◆ INSTRUCTIONS TO FOLLOW
The sole answer should be the number of lines in the material below that hold "profile".

◆ DATA FOR PROCESSING
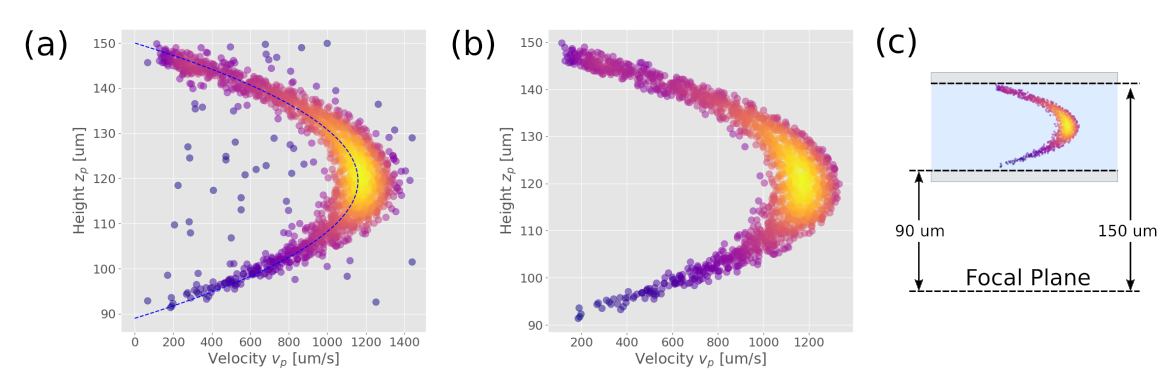
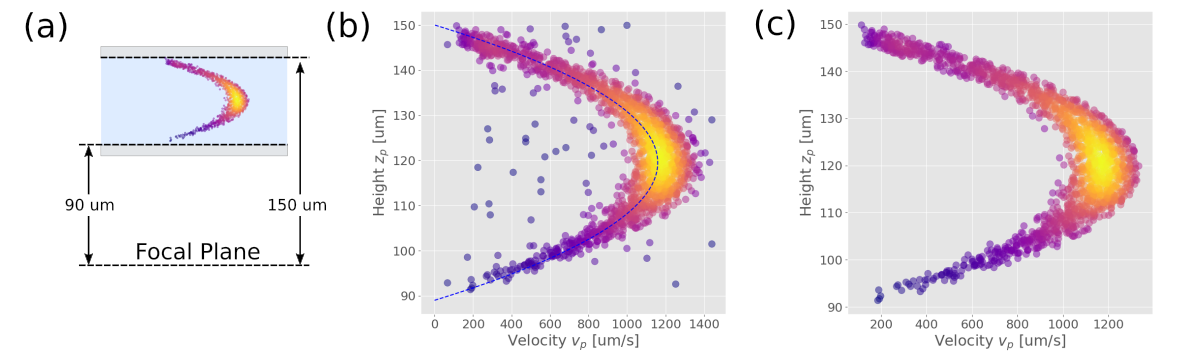
Fixing example_poiseuille_fit.png, its caption and in-text references to suit a better narrative.

diff --git a/Chapters/07_synthesis.tex b/Chapters/07_synthesis.tex
@@ -129,12 +129,12 @@ characterization data for a few thousand colloidal spheres per sample.
     \centering
     \includegraphics[width=\columnwidth]{example_poiseuille_fit}
     \caption{The measured flow profile of particles streaming through the xCell.
-      (a) Scatter plot of average particle height and average velocities; each
+      (a)  A diagram of the observed Poiseuille flow.\protect\footnotemark 
+      (b) Scatter plot of average particle height and average velocities; each
       dot represents a single micrometer scatterer. Color denotes the density of
       observations. The fit to a parabolic flow profile is illustrated with a dashed
-      blue line. (b) Scatter plot of data after filtering observations deviating
-      from the parabolic profile. (c) A diagram of the observed Poiseuille flow.\protect\footnotemark
-    }
+      blue line. (c) Scatter plot of data after filtering observations deviating
+      from the parabolic profile.}
     \label{fig:flow_prof}
 \end{figure}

◆ RESPONSE BELOW
4